Literature context: Fisher Scientific Cat#A-11007; RRID:AB_2534075 Goat anti-chicken IgY (H+L) sec
Melanoma is one of the deadliest cancers, yet the cells of origin and mechanisms of tumor initiation remain unclear. The majority of melanomas emerge from clear skin without a precursor lesion, but it is unknown whether these melanomas can arise from melanocyte stem cells (MCSCs). Here we employ mouse models to define the role of MCSCs as melanoma cells of origin, demonstrate that MCSC quiescence acts as a tumor suppressor, and identify the extrinsic environmental and molecular factors required for the critical early steps of melanoma initiation. Specifically, melanomas originate from melanoma-competent MCSCs upon stimulation by UVB, which induces MCSC activation and translocation via an inflammation-dependent process. Moreover, the chromatin-remodeling factor Hmga2 in the skin plays a critical role in UVB-mediated melanomagenesis. These findings delineate melanoma formation from melanoma-competent MCSCs following extrinsic stimuli, and they suggest that abrogation of Hmga2 function in the microenvironment can suppress MCSC-originating cutaneous melanomas.
Literature context: -11006/11007, RRID: AB_2534074, AB_2534075Bacterial and Virus StrainsAAV5-
GABAergic interneurons play important roles in cortical circuit development. However, there are multiple populations of interneurons and their respective developmental contributions remain poorly explored. Neuregulin 1 (NRG1) and its interneuron-specific receptor ERBB4 are critical genes for interneuron maturation. Using a conditional ErbB4 deletion, we tested the role of vasoactive intestinal peptide (VIP)-expressing interneurons in the postnatal maturation of cortical circuits in vivo. ErbB4 removal from VIP interneurons during development leads to changes in their activity, along with severe dysregulation of cortical temporal organization and state dependence. These alterations emerge during adolescence, and mature animals in which VIP interneurons lack ErbB4 exhibit reduced cortical responses to sensory stimuli and impaired sensory learning. Our data support a key role for VIP interneurons in cortical circuit development and suggest a possible contribution to pathophysiology in neurodevelopmental disorders. These findings provide a new perspective on the role of GABAergic interneuron diversity in cortical development. VIDEO ABSTRACT.

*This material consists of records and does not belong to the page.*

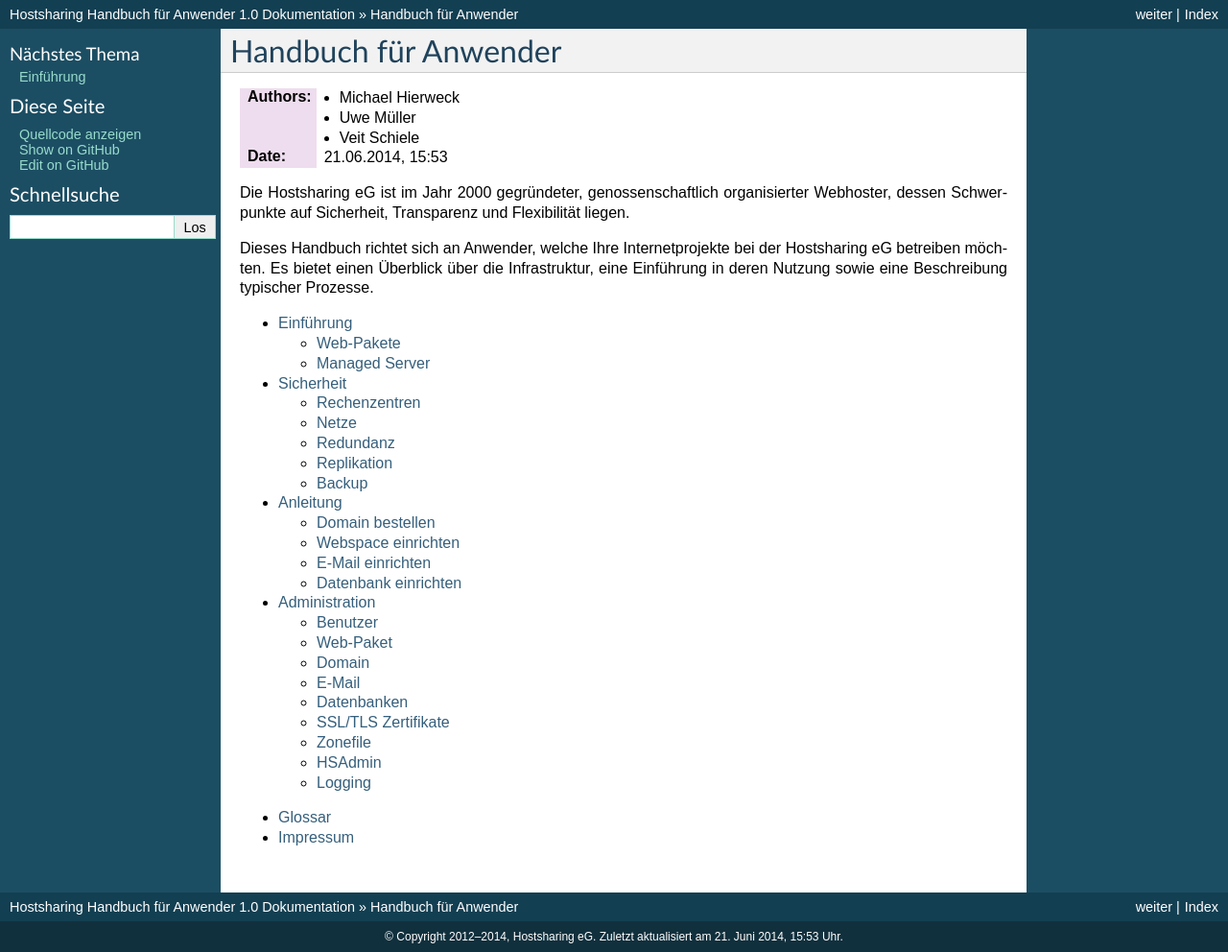
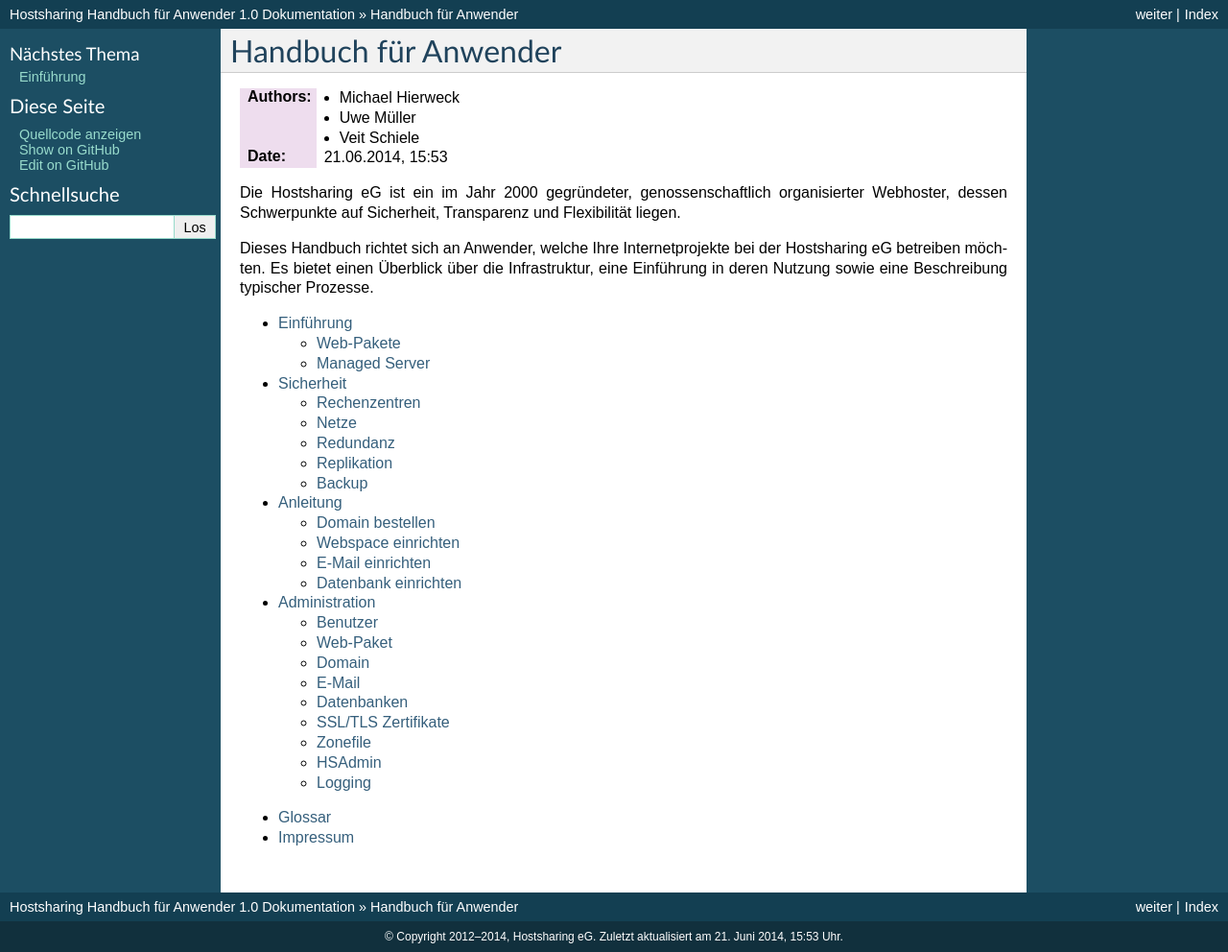
Before and after one commit to hostsharing/hs.docs.users, a Sphinx documentation site: the page built from source/index.rst, in a window 1280 px wide. Shown: the whole page at 96% size. Built offline with Sphinx 7.4.7, drawn with Linux system fonts in a browser that asks for light colours; pages that are not in the unit, such as notebooks, are missing from menus; some of the changed lines change nothing that is shown.

Commit message:
last changes

```diff
--- a/source/index.rst
+++ b/source/index.rst
@@ -11,7 +11,7 @@
           - Veit Schiele
 :Date: |date|, |time|
 
-Die Hostsharing eG ist im Jahr 2000 gegründeter, genossenschaftlich
+Die Hostsharing eG ist ein im Jahr 2000 gegründeter, genossenschaftlich
 organisierter Webhoster, dessen Schwerpunkte auf Sicherheit, Transparenz
 und Flexibilität liegen.
 
@@ -19,11 +19,6 @@
 bei der Hostsharing eG betreiben möchten.
 Es bietet einen Überblick über die Infrastruktur, eine Einführung
 in deren Nutzung sowie eine Beschreibung typischer Prozesse.
-
-.. toctree::
-    :maxdepth: 1
-
-    inhalt
 
 .. toctree::
     :maxdepth: 2
@@ -37,4 +32,5 @@
     :maxdepth: 1
 
     glossar
+    Sitemap
     impressum
```
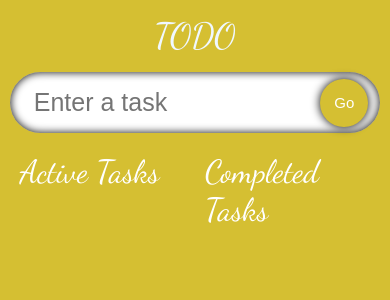
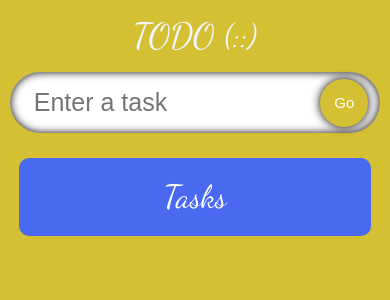
Before and after one commit to ajohnofficial001/todo-app, a React (Create React App) app: page / in a window 390 px wide. Shown: the top 300 px of the page. Built offline with nearby package versions, Linux system fonts and the light colour scheme.

Commit message:
ToDO app built with React and Typescript

```diff
--- a/src/App.css
+++ b/src/App.css
@@ -1,13 +1,14 @@
 @import url("https://fonts.googleapis.com/css2?family=Dancing+Script&display=swap");
 
-
+ body {
+  width: 100%;
+  height: 100%;
+  background-color: rgb(213, 191, 50);
+ }
 .App {
-  width: 100%;
-  height: 100vh;
   display: flex;
   flex-direction: column;
   align-items: center;
-  background-color: rgb(213, 191, 50);
   font-family: "Dancing Script", cursive;
 }
 
--- a/src/App.tsx
+++ b/src/App.tsx
@@ -10,7 +10,6 @@ const App: React.FC = () => {
   const [todo, setTodo] = useState<string>("");
   const [todos, setTodos] = useState<Todo[]>([]);
 
-
    const handleAdd = (e: React.FormEvent) => {
     e.preventDefault();
 
@@ -22,7 +21,7 @@ const App: React.FC = () => {
    console.log(todos);
   return (
     <div className="App">
-         <span className="heading">ToDO</span>
+         <span className="heading">ToDO (::)</span>
          <InputField todo={todo} setTodo={setTodo} handleAdd={handleAdd}/>
          <TodoList todos={todos} setTodos={setTodos} />
     </div>
--- a/src/components/InputField.tsx
+++ b/src/components/InputField.tsx
@@ -15,7 +15,7 @@ const InputField: React.FC <Props> = ({todo, setTodo, handleAdd}) => {
     className="input"
     onSubmit={(e) => {
         handleAdd(e);
-        inputRef.current?.blur();
+        inputRef.current?.blur( );
     }}>
         <input type="text"
         ref={inputRef}
@@ -29,4 +29,4 @@ const InputField: React.FC <Props> = ({todo, setTodo, handleAdd}) => {
   )
 }
 
-export default InputField
+export default InputField;
--- a/src/components/TodoList.tsx
+++ b/src/components/TodoList.tsx
@@ -12,7 +12,7 @@ interface Props {
 const TodoList: React.FC<Props> = ({todos, setTodos}) => {
   return <div className="container">
             <div className="todos">
-              <span className="todos__heading"> Active Tasks</span>
+              <span className="todos__heading">Tasks</span>
               {todos.map((todo) => (
               <SingleTodo
                   todo={todo}
@@ -22,9 +22,6 @@ const TodoList: React.FC<Props> = ({todos, setTodos}) => {
               />
             ))}
             </div>
-            <div className="todos">
-              <span className="todos__heading"> Completed Tasks</span>
-            </div>
          </div>;
 
 };
--- a/src/components/styles.css
+++ b/src/components/styles.css
@@ -56,13 +56,16 @@
 .todos {
     display: flex;
     flex-direction: column;
-    padding: 10px;
+    padding: 20px 30px;
+    margin: 15px auto;
     border-radius: 10px;
-    width: 90%;
+    width: 75%;
+    background-color: #4869f0;
   }
   .todos__heading {
     font-size: 2rem;
     color: #fff;
+    text-align: center;
   }
 
   .todos__single {
@@ -70,7 +73,12 @@
     border-radius: 5px;
     padding: 20px;
     margin-top: 15px;
-    background-color: #4869f0;
+    background-color: #0b6630;
+    transition: 0.2s;
+  }
+  .todos__single:hover {
+    box-shadow: 0 0 5px #000;
+    transform: scale(1.05);
   }
   .todos__single--text {
     flex: 1;
@@ -89,11 +97,6 @@
     cursor: pointer;
   }
 
-  @media (max-width: 1200px) {
-    .todos__single {
-      width: 40%;
-    }
-  }
 
   @media (max-width: 700px) {
     .input {
@@ -101,8 +104,13 @@
     }
     .todos {
       width: 95%;
+      margin-bottom: 1rem;
     }
     .todos__single {
       width: 100%;
     }
+    .container {
+      width: 95%;
+      flex-direction: column;
+    }
   }
```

Literature context: 006, RRID: AB_2534074; A-11007, RRID: AB_2534075; A-21247, RRID: AB_141778Rabbit
Reck, a GPI-anchored membrane protein, and Gpr124, an orphan GPCR, have been implicated in Wnt7a/Wnt7b signaling in the CNS vasculature. We show here that vascular endothelial cell (EC)-specific reduction in Reck impairs CNS angiogenesis and that EC-specific postnatal loss of Reck, combined with loss of Norrin, impairs blood-brain barrier (BBB) maintenance. The most N-terminal domain of Reck binds to the leucine-rich repeat (LRR) and immunoglobulin (Ig) domains of Gpr124, and weakening this interaction by targeted mutagenesis reduces Reck/Gpr124 stimulation of Wnt7a signaling in cell culture and impairs CNS angiogenesis. Finally, a soluble Gpr124(LRR-Ig) probe binds to cells expressing Frizzled, Wnt7a or Wnt7b, and Reck, and a soluble Reck(CC1-5) probe binds to cells expressing Frizzled, Wnt7a or Wnt7b, and Gpr124. These experiments indicate that Reck and Gpr124 are part of the cell surface protein complex that transduces Wnt7a- and Wnt7b-specific signals in mammalian CNS ECs to promote angiogenesis and regulate the BBB.

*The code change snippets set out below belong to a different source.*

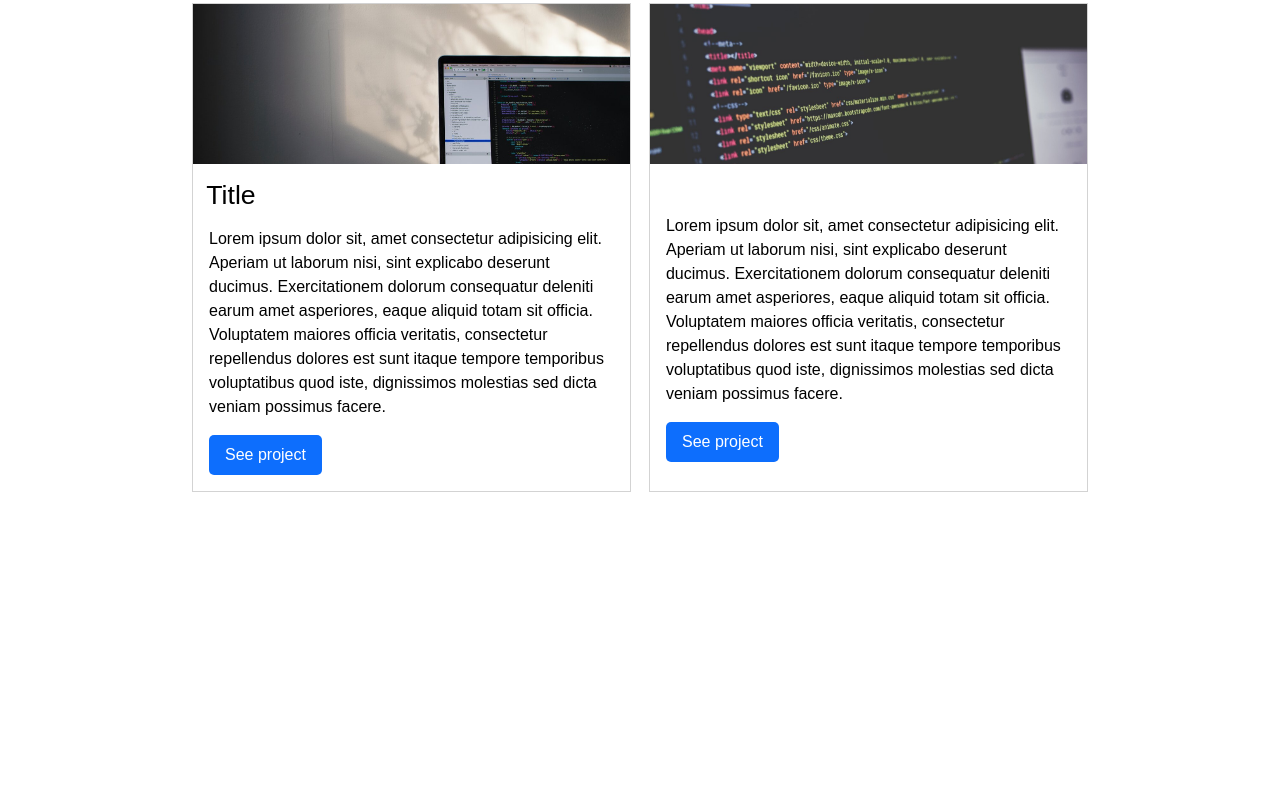
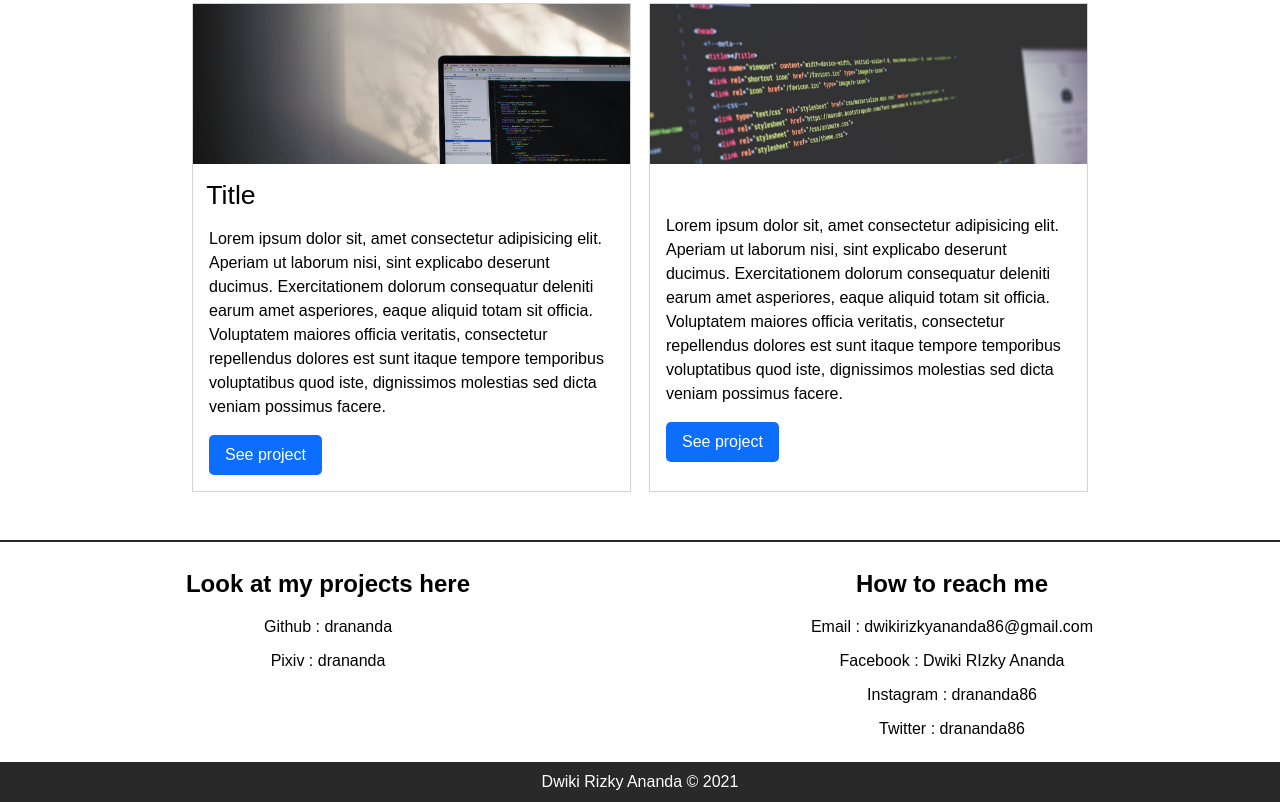
Before and after one commit to drananda/drananda.github.io, a plain HTML site: page index.html in a window 1280 px wide. Shown: the part 993-1795 px from the top of the page. Before the commit the page ends 1501 px from the top, so only its background shows below. Drawn offline with Linux system fonts and the light colour scheme.

Commit message:
Tambah footer
Menambahkan footer

```diff
--- a/index.html
+++ b/index.html
@@ -47,6 +47,29 @@
             </div>
         </div>
     </main>
+    <footer>
+        <div class="about">
+            <div class="workplace">
+                <h2>Look at my projects here</h2>
+                <ul>
+                    <li>Github : <a href="https://github.com/drananda" target="_blank">drananda</a></li>
+                    <li>Pixiv : <a href="">drananda</a></li>
+                </ul>
+            </div>
+            <div class="contact">
+                <h2>How to reach me</h2>
+                <ul>
+                    <li>Email : <a href="mailto:dwiikirizkyananda86@gmail.com" target="_blank">dwikirizkyananda86@gmail.com</a></li>
+                    <li>Facebook : <a href="https://facebook.com/drananda86" target="_blank">Dwiki RIzky Ananda</a></li>
+                    <li>Instagram : <a href="https://instagram.com/drananda86" target="_blank">drananda86</a></li>
+                    <li>Twitter : <a href="https://twitter.com/drananda86" target="_blank">drananda86</a></li>
+                </ul>
+            </div>
+        </div>
+        <div class="copyright">
+            <p>Dwiki Rizky Ananda &copy; 2021</p>
+        </div>
+    </footer>
     <script src="js/script.js"></script>
 </body>
 </html>
```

Literature context: land, NY, RRID:AB_2534075) and Alexa
Forgetting of recent fear memory is promoted by treatment with memantine (MEM), which increases hippocampal neurogenesis. The approaches for treatment of post-traumatic stress disorder (PTSD) using rodent models have focused on the extinction and reconsolidation of recent, but not remote, memories. Here we show that, following prolonged re-exposure to the conditioning context, enhancers of hippocampal neurogenesis, including MEM, promote forgetting of remote contextual fear memory. However, these interventions are ineffective following shorter re-exposures. Importantly, we find that long, but not short re-exposures activate gene expression in the hippocampus and induce hippocampus-dependent reconsolidation of remote contextual fear memory. Furthermore, remote memory retrieval becomes hippocampus-dependent after the long-time recall, suggesting that remote fear memory returns to a hippocampus dependent state after the long-time recall, thereby allowing enhanced forgetting by increased hippocampal neurogenesis. Forgetting of traumatic memory may contribute to the development of PTSD treatment.